The world is going haywire at an alarming pace. Global warming is upending lives across the globe. In the past one month, heatwaves have scorched European countries including Greece, Spain, Poland, Germany and France. Temperature records are being broken and this is year is reported to be hottest ever, with the average global temperature hitting 17.18 degrees Celsius on July 4.
Temperatures of even more than 50 degrees Celsius are being experienced in parts of the world. No wonder, United Nations Secretary-General António Guterres has, rightly, warned that "the era of global boiling has arrived."
But it is not only boiling. Devastating floods are becoming common. India, China and Japan have of late been experiencing extreme rain that has caused serious flooding that has forced governments to evacuate people to safety.
Africa has had its fair share of climate woes including flooding and protracted drought spells. Mozambique is still struggling to recover from the devastating effects of Cyclone Freddy that hit the country’s coast in March this year and destroyed the country’s power supply lines.
These are some of the warning signs that African governments should take seriously.
While no country in the world can boast that it is adequately prepared to deal with climate change and its adverse effects, third world countries where Africa lies are the most unprepared.
African leaders should ask themselves what would happen if their countries, where only a small fraction of the population owns air conditioners, were hit by record-high temperatures. That would likely result in mass deaths.
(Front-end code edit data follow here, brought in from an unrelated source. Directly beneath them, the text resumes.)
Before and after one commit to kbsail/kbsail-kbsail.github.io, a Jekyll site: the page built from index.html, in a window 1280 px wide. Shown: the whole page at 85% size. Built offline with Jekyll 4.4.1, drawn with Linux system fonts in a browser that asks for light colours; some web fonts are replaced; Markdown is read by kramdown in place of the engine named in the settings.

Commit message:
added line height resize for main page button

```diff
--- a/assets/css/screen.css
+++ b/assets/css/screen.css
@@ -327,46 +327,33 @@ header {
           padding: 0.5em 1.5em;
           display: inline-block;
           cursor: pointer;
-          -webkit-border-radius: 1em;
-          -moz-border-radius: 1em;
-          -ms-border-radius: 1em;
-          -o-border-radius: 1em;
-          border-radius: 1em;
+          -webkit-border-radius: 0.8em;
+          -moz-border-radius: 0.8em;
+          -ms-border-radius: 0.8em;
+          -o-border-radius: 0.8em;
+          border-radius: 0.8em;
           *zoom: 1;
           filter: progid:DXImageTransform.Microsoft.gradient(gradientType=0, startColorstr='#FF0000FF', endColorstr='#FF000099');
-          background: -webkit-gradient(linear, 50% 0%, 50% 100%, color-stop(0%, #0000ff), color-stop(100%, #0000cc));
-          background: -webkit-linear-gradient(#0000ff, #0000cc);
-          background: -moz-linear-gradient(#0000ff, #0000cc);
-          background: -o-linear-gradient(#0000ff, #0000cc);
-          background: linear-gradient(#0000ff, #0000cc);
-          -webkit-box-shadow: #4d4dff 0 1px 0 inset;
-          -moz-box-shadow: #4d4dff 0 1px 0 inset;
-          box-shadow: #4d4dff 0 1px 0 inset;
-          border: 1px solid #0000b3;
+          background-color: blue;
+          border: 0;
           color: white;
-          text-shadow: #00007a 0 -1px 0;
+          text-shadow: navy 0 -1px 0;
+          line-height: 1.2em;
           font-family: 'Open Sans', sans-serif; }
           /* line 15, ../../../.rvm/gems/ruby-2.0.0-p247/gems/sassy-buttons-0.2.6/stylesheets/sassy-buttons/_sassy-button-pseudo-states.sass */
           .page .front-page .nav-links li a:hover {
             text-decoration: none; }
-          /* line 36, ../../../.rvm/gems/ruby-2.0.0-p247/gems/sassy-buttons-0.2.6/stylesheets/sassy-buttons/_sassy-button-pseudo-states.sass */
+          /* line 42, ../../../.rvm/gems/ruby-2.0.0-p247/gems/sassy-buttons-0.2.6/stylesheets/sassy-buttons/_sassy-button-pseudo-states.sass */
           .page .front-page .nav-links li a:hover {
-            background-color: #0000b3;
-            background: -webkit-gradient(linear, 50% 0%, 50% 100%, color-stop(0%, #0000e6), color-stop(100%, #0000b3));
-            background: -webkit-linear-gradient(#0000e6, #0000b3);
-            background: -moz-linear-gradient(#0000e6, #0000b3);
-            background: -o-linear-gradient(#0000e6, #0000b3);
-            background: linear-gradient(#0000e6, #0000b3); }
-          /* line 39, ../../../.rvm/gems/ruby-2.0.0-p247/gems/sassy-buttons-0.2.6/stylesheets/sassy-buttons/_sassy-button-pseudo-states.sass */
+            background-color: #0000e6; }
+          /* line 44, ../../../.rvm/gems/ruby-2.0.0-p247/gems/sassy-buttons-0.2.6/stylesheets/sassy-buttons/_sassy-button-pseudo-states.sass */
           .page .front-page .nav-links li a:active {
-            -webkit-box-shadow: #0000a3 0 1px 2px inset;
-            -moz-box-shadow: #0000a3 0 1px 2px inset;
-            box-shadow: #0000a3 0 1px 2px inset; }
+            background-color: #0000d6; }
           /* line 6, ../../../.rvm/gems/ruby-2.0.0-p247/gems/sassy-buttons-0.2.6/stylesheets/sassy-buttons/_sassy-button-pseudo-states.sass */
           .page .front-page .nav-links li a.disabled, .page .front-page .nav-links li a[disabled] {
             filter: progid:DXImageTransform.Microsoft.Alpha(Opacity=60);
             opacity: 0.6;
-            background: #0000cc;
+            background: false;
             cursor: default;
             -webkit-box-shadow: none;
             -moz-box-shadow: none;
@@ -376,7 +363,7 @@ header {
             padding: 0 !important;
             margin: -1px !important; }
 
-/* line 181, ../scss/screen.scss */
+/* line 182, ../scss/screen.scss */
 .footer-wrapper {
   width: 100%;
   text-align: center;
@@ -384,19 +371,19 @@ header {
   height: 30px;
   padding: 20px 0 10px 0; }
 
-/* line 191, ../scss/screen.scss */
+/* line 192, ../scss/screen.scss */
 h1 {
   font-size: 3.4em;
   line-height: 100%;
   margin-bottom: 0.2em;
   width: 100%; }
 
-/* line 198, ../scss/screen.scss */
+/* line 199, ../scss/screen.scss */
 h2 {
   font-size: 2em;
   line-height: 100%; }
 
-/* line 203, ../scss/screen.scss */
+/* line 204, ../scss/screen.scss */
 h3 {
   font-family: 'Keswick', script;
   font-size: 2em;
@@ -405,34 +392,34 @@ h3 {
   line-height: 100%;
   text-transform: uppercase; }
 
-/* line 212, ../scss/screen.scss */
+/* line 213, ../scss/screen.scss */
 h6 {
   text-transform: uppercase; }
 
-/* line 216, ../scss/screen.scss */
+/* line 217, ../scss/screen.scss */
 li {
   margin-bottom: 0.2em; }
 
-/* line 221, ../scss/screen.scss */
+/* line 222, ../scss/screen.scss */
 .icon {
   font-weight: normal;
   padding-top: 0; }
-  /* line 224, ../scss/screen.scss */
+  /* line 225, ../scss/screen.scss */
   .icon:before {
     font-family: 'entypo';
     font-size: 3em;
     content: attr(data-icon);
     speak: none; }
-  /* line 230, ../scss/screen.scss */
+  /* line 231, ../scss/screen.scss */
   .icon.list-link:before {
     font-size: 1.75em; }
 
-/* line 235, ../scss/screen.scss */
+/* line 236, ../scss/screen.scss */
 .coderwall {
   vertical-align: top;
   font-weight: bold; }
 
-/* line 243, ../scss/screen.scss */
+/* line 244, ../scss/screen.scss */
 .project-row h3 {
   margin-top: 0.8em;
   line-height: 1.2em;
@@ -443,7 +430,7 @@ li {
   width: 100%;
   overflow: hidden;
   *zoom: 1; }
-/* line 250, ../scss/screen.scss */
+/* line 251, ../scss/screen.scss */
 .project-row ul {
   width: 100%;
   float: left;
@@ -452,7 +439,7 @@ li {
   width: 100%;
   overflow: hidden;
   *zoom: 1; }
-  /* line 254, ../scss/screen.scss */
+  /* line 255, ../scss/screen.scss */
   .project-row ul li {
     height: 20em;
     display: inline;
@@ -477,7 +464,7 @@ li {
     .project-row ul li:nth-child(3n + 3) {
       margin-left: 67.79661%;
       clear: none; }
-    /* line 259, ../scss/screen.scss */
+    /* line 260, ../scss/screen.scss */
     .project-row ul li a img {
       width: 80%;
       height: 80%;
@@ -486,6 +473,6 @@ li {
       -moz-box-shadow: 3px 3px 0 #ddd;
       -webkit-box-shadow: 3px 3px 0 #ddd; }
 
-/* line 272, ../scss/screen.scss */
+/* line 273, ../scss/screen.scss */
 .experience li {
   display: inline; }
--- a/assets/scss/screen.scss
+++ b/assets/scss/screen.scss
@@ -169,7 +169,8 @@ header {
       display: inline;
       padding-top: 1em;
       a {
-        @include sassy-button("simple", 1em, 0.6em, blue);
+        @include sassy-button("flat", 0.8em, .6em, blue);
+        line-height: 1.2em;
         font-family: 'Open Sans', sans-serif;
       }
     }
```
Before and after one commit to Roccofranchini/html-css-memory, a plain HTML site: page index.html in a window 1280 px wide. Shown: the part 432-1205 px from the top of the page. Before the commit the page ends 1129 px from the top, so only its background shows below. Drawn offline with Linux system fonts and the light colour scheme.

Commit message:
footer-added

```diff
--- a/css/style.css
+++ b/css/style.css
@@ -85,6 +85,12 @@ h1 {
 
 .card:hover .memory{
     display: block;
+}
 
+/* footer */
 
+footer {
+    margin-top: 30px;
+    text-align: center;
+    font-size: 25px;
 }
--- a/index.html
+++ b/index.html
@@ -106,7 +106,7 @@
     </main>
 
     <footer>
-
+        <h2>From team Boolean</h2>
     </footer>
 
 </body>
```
So even as they strive to move the countries from rain-fed agriculture, leaders should prepare well for the worst climate scenarios, including devastating floods and record-high temperatures by training emergency teams across their territories and acquiring rescue equipment for they do not know when disaster will strike.